Thanks for the useful comparison. If I may ask, I would be interested in a similar test but done the other way: APS-C camera (e.g. D500) vs FX Hi-Mpixel camera (e.g. D810), cropping the FX in post-production. No TC, same lens, same focal, same everything. APS-C will have the 1,5X field of view factor crop, but D810 might be cropped in post production. For those who have a tight budget, it could be interesting to see if a high Mpixel FX body can be used (despite the lower frame rate) to get cropped high quality shots…

Steven Kersting

Just a small note.
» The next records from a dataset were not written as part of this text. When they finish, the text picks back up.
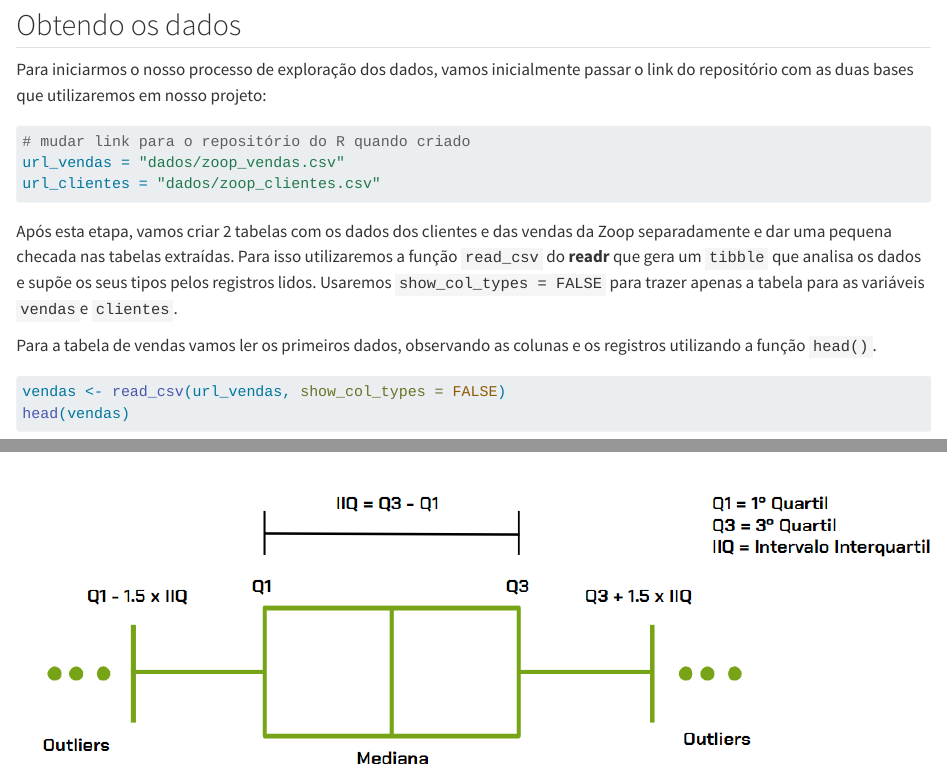
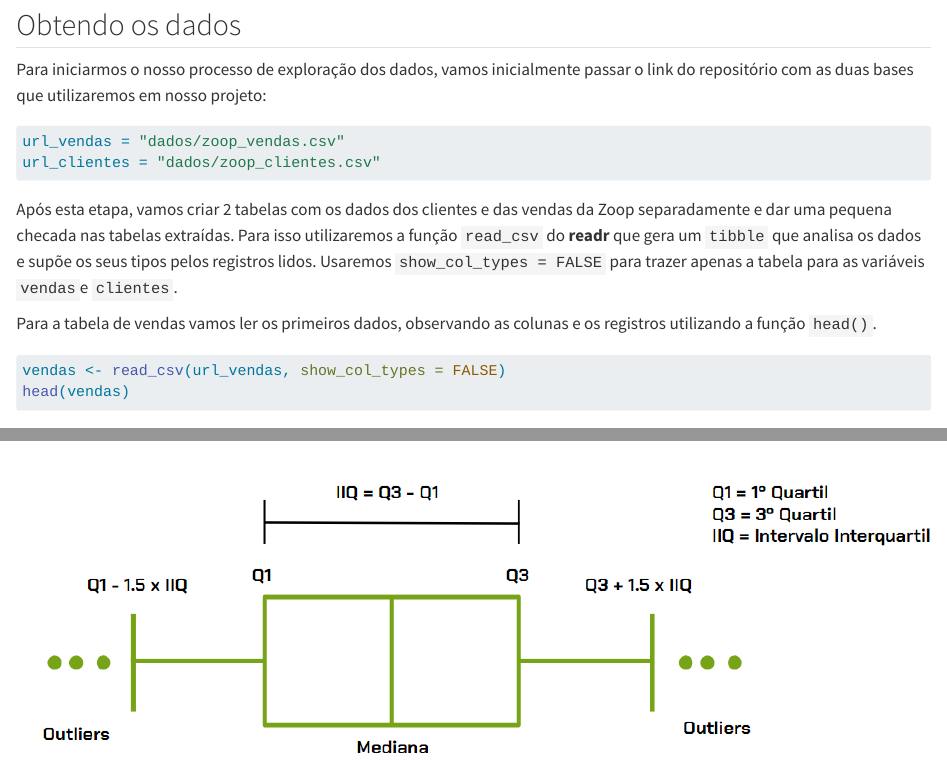
Before and after one commit to afonsosr2/Dataviz_R_Projeto_Final, a Quarto document (Projeto_Final_Dataviz_R.qmd): the page in a window 1100 px wide, from 1270 px down, and a second part further down, joined at a grey line. Rendered offline with R 4.5, knitr and Pandoc in place of Quarto, with nearby package versions.

Commit message:
Update Projeto_Final_Dataviz_R.qmd

````diff
--- a/Projeto_Final_Dataviz_R.qmd
+++ b/Projeto_Final_Dataviz_R.qmd
@@ -52,7 +52,6 @@ library(scales)
 Para iniciarmos o nosso processo de exploração dos dados, vamos inicialmente passar o link do repositório com as duas bases que utilizaremos em nosso projeto:
 
 ```{r}
-# mudar link para o repositório do R quando criado
 url_vendas = "dados/zoop_vendas.csv"
 url_clientes = "dados/zoop_clientes.csv"
 ```
````
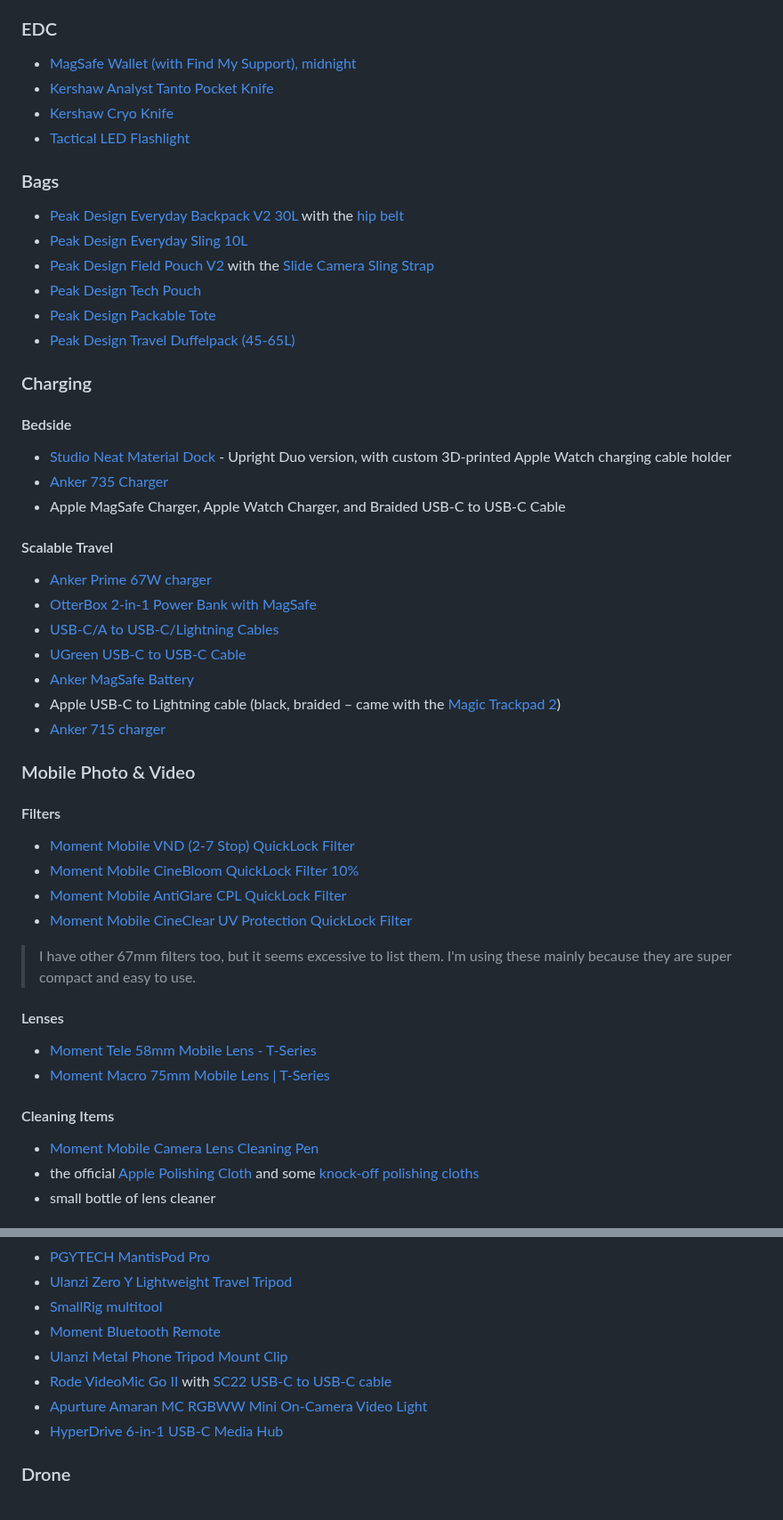
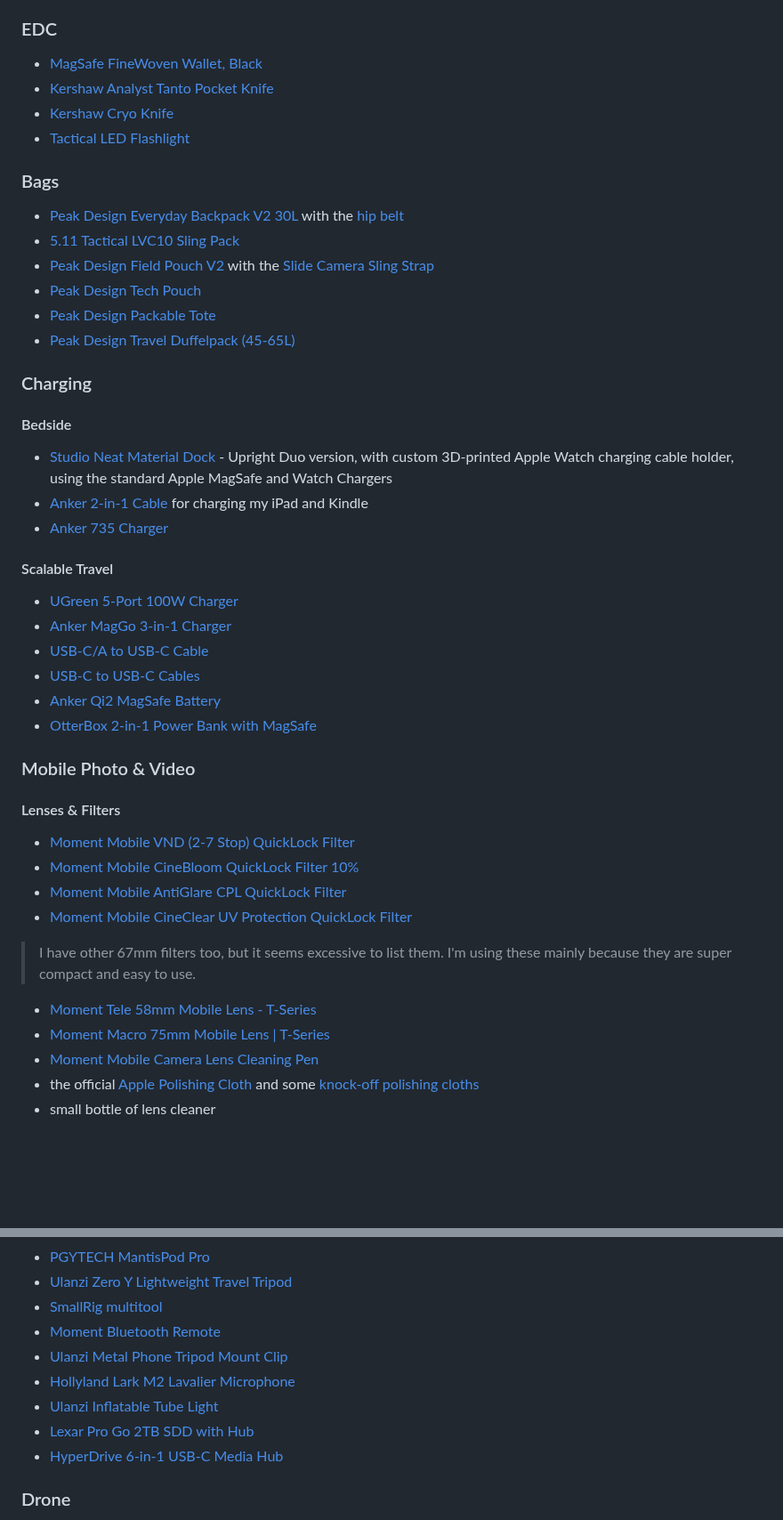
Before and after one commit to nahumck/nahumck.me, a Markdown page: pages/gear.md, 2 parts joined by grey strips. Shown at 89% size. Rendered like a GitHub page; blank space fills up the shorter version.

Commit message:
Update gear.md
Updated the gear list based on new travel purchases, USB-C only devices, and consolidated the camera section

```diff
--- a/pages/gear.md
+++ b/pages/gear.md
@@ -16,14 +16,14 @@ Here's a list of the main gear I use.[^missed] These items not be for everyone,
 - [C-FORCE Portable Monitor](https://amzn.to/3WCcnTu) with a travel [cable](https://amzn.to/3C2BHui) and two [90º connectors](https://amzn.to/3BZnFJV)
 
 ### EDC
-- [MagSafe Wallet (with Find My Support), midnight](https://amzn.to/43CLsKJ)
+- [MagSafe FineWoven Wallet, Black](https://amzn.to/41CEl7r)
 - [Kershaw Analyst Tanto Pocket Knife](https://amzn.to/3DawPmV)
 - [Kershaw Cryo Knife](https://amzn.to/43lgJBG)
 - [Tactical LED Flashlight](https://amzn.to/3WlBt9N)
 
 ### Bags
 - [Peak Design Everyday Backpack V2 30L](https://www.peakdesign.com/products/everyday-backpack) with the [hip belt](https://www.peakdesign.com/products/everyday-hip-belt)
-- [Peak Design Everyday Sling 10L](https://www.peakdesign.com/products/everyday-sling)
+- [5.11 Tactical LVC10 Sling Pack](https://www.511tactical.com/lvc10-sling-pack-2-0.html)
 - [Peak Design Field Pouch V2](https://www.peakdesign.com/products/field-pouch/?variant=39360874741837) with the [Slide Camera Sling Strap](https://www.peakdesign.com/products/slide)
 - [Peak Design Tech Pouch](https://www.peakdesign.com/products/tech-pouch)
 - [Peak Design Packable Tote](https://www.peakdesign.com/products/packable-tote)
@@ -31,31 +31,27 @@ Here's a list of the main gear I use.[^missed] These items not be for everyone,
 
 ### Charging
 #### Bedside
-- [Studio Neat Material Dock](https://www.studioneat.com/products/materialdock) - Upright Duo version, with custom 3D-printed Apple Watch charging cable holder
+- [Studio Neat Material Dock](https://www.studioneat.com/products/materialdock) - Upright Duo version, with custom 3D-printed Apple Watch charging cable holder, using the standard Apple MagSafe and Watch Chargers
+- [Anker 2-in-1 Cable](https://amzn.to/4gjcXQp) for charging my iPad and Kindle
 - [Anker 735 Charger](https://amzn.to/3hW4Znj)
-- Apple MagSafe Charger, Apple Watch Charger, and Braided USB-C to USB-C Cable
 
 #### Scalable Travel
-- [Anker Prime 67W charger](https://amzn.to/3FenwDx)
+- [UGreen 5-Port 100W Charger](https://amzn.to/49G0Ha6)
+- [Anker MagGo 3-in-1 Charger](https://amzn.to/4gxhoaF)
+- [USB-C/A to USB-C Cable](https://amzn.to/41BThCY)
+- [USB-C to USB-C Cables](https://amzn.to/3ZPizur)
+- [Anker Qi2 MagSafe Battery](https://amzn.to/3Zx9fLK)
 - [OtterBox 2-in-1 Power Bank with MagSafe](https://store.apple.com/xc/product/HQ322ZM/A)
-- [USB-C/A to USB-C/Lightning Cables](https://amzn.to/3YLVd7Q)
-- [UGreen USB-C to USB-C Cable](https://amzn.to/3ZPizur)
-- [Anker MagSafe Battery](https://amzn.to/3x8e5As)
-- Apple USB-C to Lightning cable (black, braided – came with the [Magic Trackpad 2](https://amzn.to/3zP56Ea))
-- [Anker 715 charger](https://amzn.to/46KhCph)
 
 ### Mobile Photo & Video
-#### Filters
+#### Lenses & Filters
 - [Moment Mobile VND (2-7 Stop) QuickLock Filter](https://www.shopmoment.com/products/vnd-2-7-stop-quicklock-filter-for-iphone-15-pro-pro-max?variant=49452978438459)
 - [Moment Mobile CineBloom QuickLock Filter 10%](https://www.shopmoment.com/products/cinebloom-quicklock-filter-for-iphone-15-pro-pro-max?variant=49452977815867)
 - [Moment Mobile AntiGlare CPL QuickLock Filter](https://www.shopmoment.com/products/moment-antiglare-cpl-quick-lock-filter-for-iphone-15-16?variant=49452976472379)
 - [Moment Mobile CineClear UV Protection QuickLock Filter](https://www.shopmoment.com/products/moment-cineclear-uv-quick-lock-filter-for-iphone-15-16-pro?variant=49452977979707)
 > I have other 67mm filters too, but it seems excessive to list them. I'm using these mainly because they are super compact and easy to use.
-
-#### Lenses
 - [Moment Tele 58mm Mobile Lens - T-Series](https://www.shopmoment.com/products/58mm-tele-lens?variant=48040445182267)
 - [Moment Macro 75mm Mobile Lens | T-Series](https://www.shopmoment.com/products/75mm-macro-mobile-lens-t-series)
-#### Cleaning Items
 - [Moment Mobile Camera Lens Cleaning Pen](https://www.shopmoment.com/products/lens-pen/lens-pen)
 - the official [Apple Polishing Cloth](https://amzn.to/3YPbjOg) and some [knock-off polishing cloths](https://amzn.to/3GhJ97f)
 - small bottle of lens cleaner
@@ -68,8 +64,9 @@ Here's a list of the main gear I use.[^missed] These items not be for everyone,
 - [SmallRig multitool](https://amzn.to/3VolB4P)
 - [Moment Bluetooth Remote](https://www.shopmoment.com/products/moment-bluetooth-remote/v2)
 - [Ulanzi Metal Phone Tripod Mount Clip](https://www.ulanzi.com/collections/phone-tripod-mount/products/ulanzi-st-27-metal-phone-clip)
-- [Rode VideoMic Go II](https://www.bhphotovideo.com/c/product/1679915-REG/rode_vmgoii_videomic_go_ii_ultracompact.html) with [SC22 USB-C to USB-C cable](https://amzn.to/3YBxIAu)
-- [Apurture Amaran MC RGBWW Mini On-Camera Video Light](https://amzn.to/3hS18rw)
+- [Hollyland Lark M2 Lavalier Microphone](https://amzn.to/49FwLed)
+- [Ulanzi Inflatable Tube Light](https://amzn.to/3P5AyId)
+- [Lexar Pro Go 2TB SDD with Hub](https://amzn.to/49HSVgb)
 - [HyperDrive 6-in-1 USB-C Media Hub](https://amzn.to/48DRihQ)
 
 ### Drone
```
The D500 almost always tends to fare a little better than the D5 in sharpness even w/o TC’s… this is because the D500 (like the D810) does not have an AA filter. Personally, I think most of the gains noted with the D810 are due to “equalizing” this factor, and the slight improvements over the D500 are due to the increased resolution.



As always your videos are sharp as a tack when it comes to verbal clarity. Clear, concise, and always containing a bit of humor. I bought your Secrets To Stunning Wildlife Photography eBook a bit more than a year ago and it has become my bible. As a bald eagle field researcher and avid ethologist wildlfe has been my main focus for many years, but now when I focus on them via my camera the result is finally sharp.


Thank you Steve. I am a Canon user (1D X & 7D mkII) and I would love to see similar review for Canon as well (the same regarding your great book that I bought). I would appreciate to hear your opinion regarding a IQ comparison between FF body (in my case 1D X) with x1.4 versus software +40% “blow-up”. I am not sure which one is better regarding small birds from up to 25 meters (from practical point of view i.e. risk of dust and slower AF I am not using the x1.4 very often). I guess that for longer… Read more »

Hello Steve, I have not seen any mention about APS-C crop + teleconverter 1.4x. That is why you think is it useless? Have you ever tried it anytime?
Thanks Daniel

Harvey B.

I’ve been using a D500 / 80-400, the old one. I’ve made a comparison shot with a D750. Blew it up 50% and re cropped to about 15″ @ 360ppi. The sparrow in both shots are now the same size. I shot in overcast light at 3200 ISO and the 750 has way less noise. Did I buy the wrong camera? I love everything else about the 500. Thanx, Harvey.

Somebody asked about noise on D500 versus D750. A simple way to compare these is to look at The Camera section lists all cameras by categories. ISO performance is rated in the ‘Sports’ column. This is the ISO setting at which the given camera will still produce a clean image. If you click on the heading, and select Nikon cameras only, you’ll rank the cameras from the best to the worst. Nikon D500 is nowhere near the top. It can have the latest technology, but the 20 MP sensor is what counts. #1 is Nikon DF with ISO 3279.… Read more »

Great Steve, this is answering my question which was following me for a long time. The only question remaining: is it right what I have read that the 2x converter is 25% less sharp compared to the 1,4 offering 5% less? So I am hasitating buying the 2x converter for my Sigma 300 2.8 lens with the D500.

Sebahattin Demir

Thank you Steve,
I have Nikon D810 body and 70-200mm F2.8 Nano lens with using TC-20E III.
Have you any experience with 2x Teleconverter (TC-20E III)?
Can I assume that we will have similar result as TC-14E III?
Thank you in advance for your interest and help.

Thank you Steve , you always have the most comprehensive and straight to the point reviews . I’ ve learned a lot but what I’ ve found most interesting is that I didnt knew that when you strart stopping down a lens you loose focus points coverage and focus speed ! I’ ts funny because you hear all the time and also from pro’ s, that with telephoto lens youd rather stop down your lens to get more of the animal in focus( considering the smootness of the background you want to achieve also of course) . But I guess… Read more »
Russ Heim

Great as always Steve… Haven’t used my TC 1.4 E II in quite a while and after watching this I’m pretty sure I’m gonna sell it…
It’s the older version and I rarely shoot on my FF D750 cause I can get longer with the crop body.
Just wondering IF you think there’d ever be a reason down the road where I MIGHT have to buy it back again???
Thanks in advance and keep up the great work… gonna share this now with all my friends πŸ™‚